11 October 2018
Infectious diseases are mostly explored using reductionist approaches despite repeated evidence showing them to be strongly influenced by numerous interacting host and environmental factors. Many diseases with a complex aetiology therefore remain misunderstood. By developing a holistic approach to tackle the complexity of interactions, we decipher the complex intra-host interactions underlying Pacific oyster mortality syndrome affecting juveniles of Crassostrea gigas, the main oyster species exploited worldwide.
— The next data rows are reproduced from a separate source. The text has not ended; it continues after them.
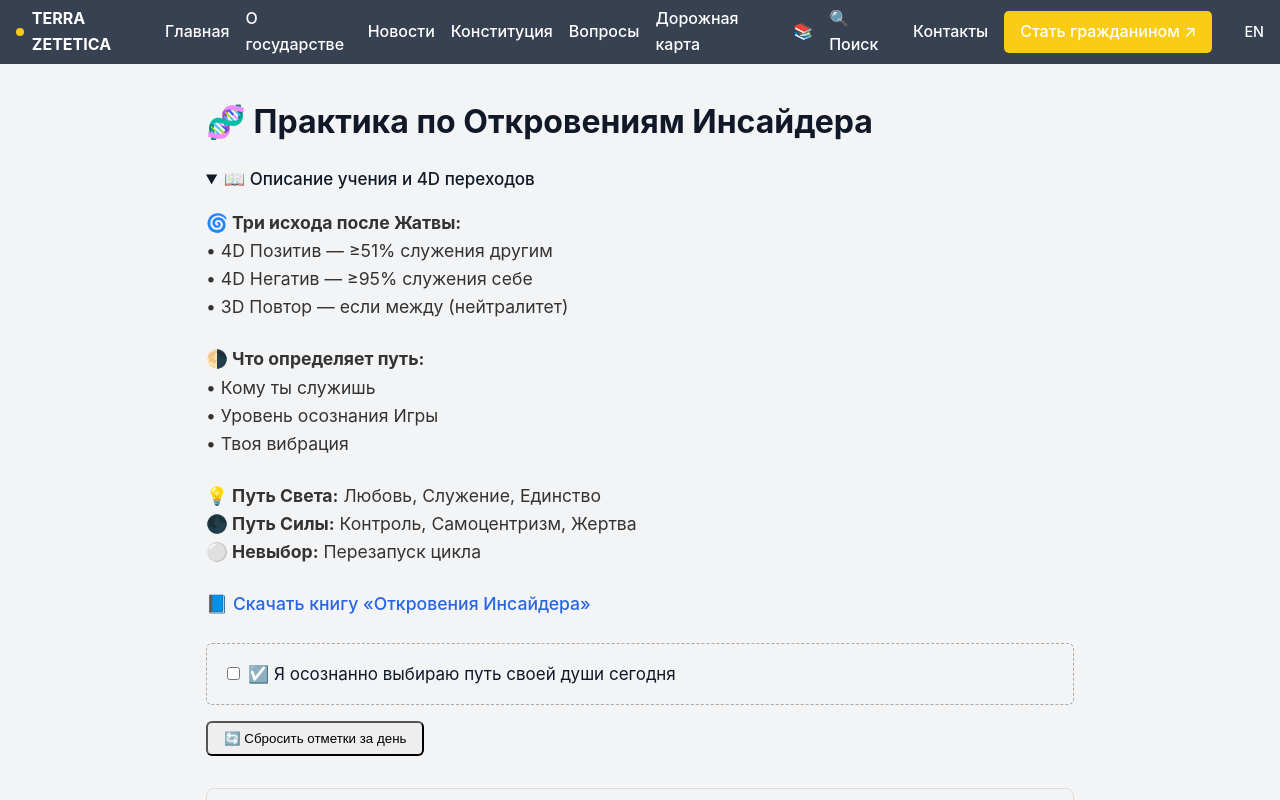
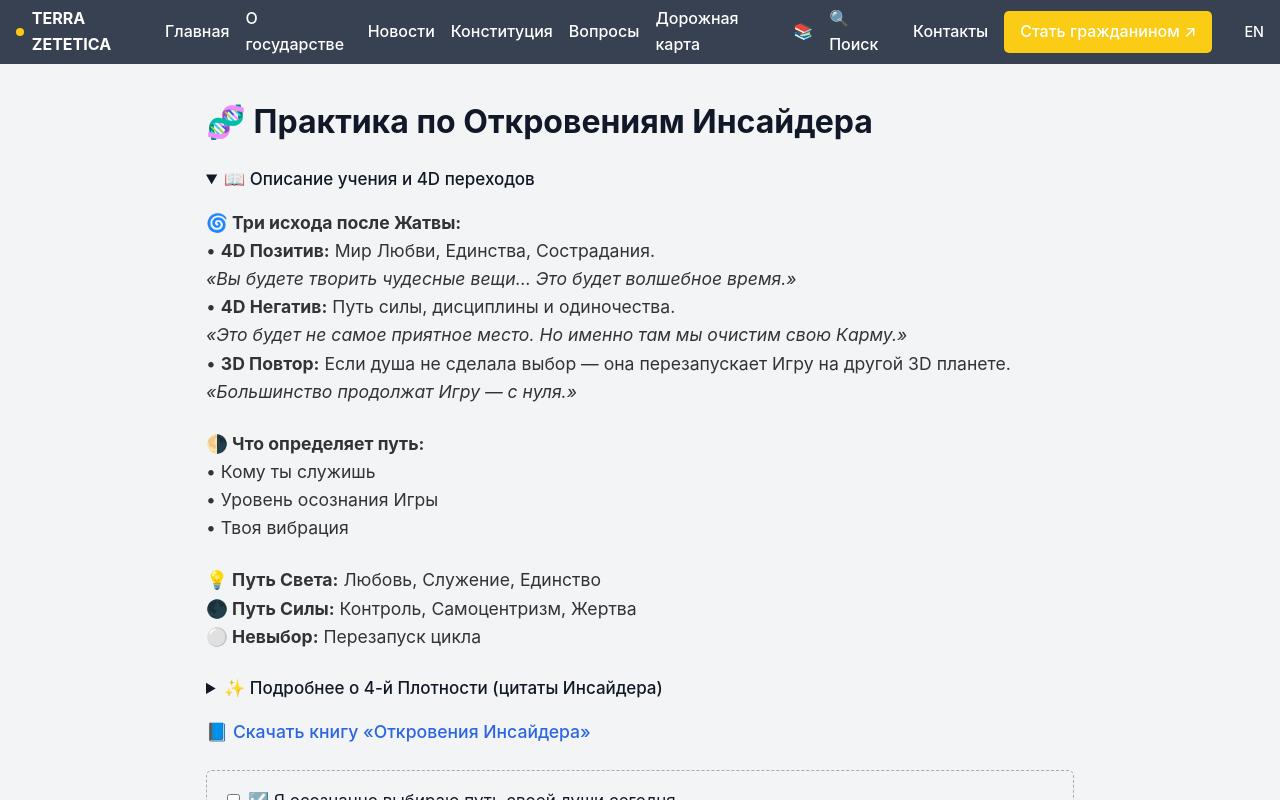
Before and after one commit to kardinalmarkov/terra-zetetica, a Next.js app: page /insiderPractices in a window 1280 px wide. Both pictures are taken after a click on the heading "📖 Описание учения и 4D переходов". Shown: the top 800 px of the page. Built offline with nearby package versions, Linux system fonts and the light colour scheme.

Commit message:
Update insiderPractices.js

```diff
--- a/pages/insiderPractices.js
+++ b/pages/insiderPractices.js
@@ -91,26 +91,54 @@ export default function InsiderPractices() {
           </summary>
           <div style={{ marginTop: '1rem', lineHeight: '1.6' }}>
             <p><strong>🌀 Три исхода после Жатвы:</strong><br />
-              • 4D Позитив — ≥51% служения другим<br />
-              • 4D Негатив — ≥95% служения себе<br />
-              • 3D Повтор — если между (нейтралитет)</p>
+              • <strong>4D Позитив:</strong> Мир Любви, Единства, Сострадания.<br />
+              <em>«Вы будете творить чудесные вещи… Это будет волшебное время.»</em><br />
+              • <strong>4D Негатив:</strong> Путь силы, дисциплины и одиночества.<br />
+              <em>«Это будет не самое приятное место. Но именно там мы очистим свою Карму.»</em><br />
+              • <strong>3D Повтор:</strong> Если душа не сделала выбор — она перезапускает Игру на другой 3D планете.<br />
+              <em>«Большинство продолжат Игру — с нуля.»</em>
+            </p>
 
             <p><strong>🌗 Что определяет путь:</strong><br />
               • Кому ты служишь<br />
               • Уровень осознания Игры<br />
-              • Твоя вибрация</p>
+              • Твоя вибрация
+            </p>
 
             <p><strong>💡 Путь Света:</strong> Любовь, Служение, Единство<br />
-            <strong>🌑 Путь Силы:</strong> Контроль, Самоцентризм, Жертва<br />
-            <strong>⚪ Невыбор:</strong> Перезапуск цикла</p>
+              <strong>🌑 Путь Силы:</strong> Контроль, Самоцентризм, Жертва<br />
+              <strong>⚪ Невыбор:</strong> Перезапуск цикла
+            </p>
 
-            <p>
+            <details style={{ marginTop: '1rem' }}>
+              <summary style={{ cursor: 'pointer', fontWeight: 500 }}>
+                ✨ Подробнее о 4-й Плотности (цитаты Инсайдера)
+              </summary>
+              <div style={{ marginTop: '1rem' }}>
+                <p><strong>🌟 4D Позитив:</strong><br />
+                  Это уровень Любви, телепатии и прозрачности. Здесь невозможно лгать или скрываться. Ты становишься частью Единого.<br />
+                  <em>«Ты будешь чувствовать боль других как свою. Но это будет сила, а не слабость.»</em><br />
+                  <em>«Там ты вспомнишь, что ты — Бог, играющий в Человека.»</em>
+                </p>
+                <p><strong>🌀 4D Негатив:</strong><br />
+                  Это уровень полной воли. Ты жертвуешь сердцем ради контроля. Всё — иерархия, мощь и управление энергией.<br />
+                  <em>«Мы выбрали быть вашими катализаторами. Это наш путь. Не судите его.»</em><br />
+                  <em>«Через страдание мы познаём границы. Через боль — свою Истинную Мощь.»</em>
+                </p>
+                <p><strong>⚪ Остаться в 3D:</strong><br />
+                  Означает — не сделать выбор. <em>«Невыбор — это тоже выбор. Он обнуляет Игру.»</em>
+                </p>
+              </div>
+            </details>
+
+            <p style={{ marginTop: '1rem' }}>
               📘 <a href="/materials/docs/Откровения_инсайдера.pdf" target="_blank">
                 Скачать книгу «Откровения Инсайдера»
               </a>
             </p>
           </div>
         </details>
+
 
         <div style={{ margin: '1rem 0', padding: '1rem', border: '1px dashed #aaa', borderRadius: 6 }}>
           <label>
```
Using experimental infections reproducing the natural route of infection and combining thorough molecular analyses of oyster families with contrasted susceptibilities, we demonstrate that the disease is caused by multiple infection with an initial and necessary step of infection of oyster haemocytes by the Ostreid herpesvirus OsHV-1 µVar. Viral replication leads to the host entering an immune-compromised state, evolving towards subsequent bacteraemia by opportunistic bacteria. We propose the application of our integrative approach to decipher other multifactorial diseases that affect non-model species worldwide.
Pacific oyster mortality syndrome is a poorly understood cause of mortality in commercially important oyster species. Here, the authors use multiple infection experiments to show that the syndrome is caused by sequential infection by herpesvirus and opportunistic bacteria.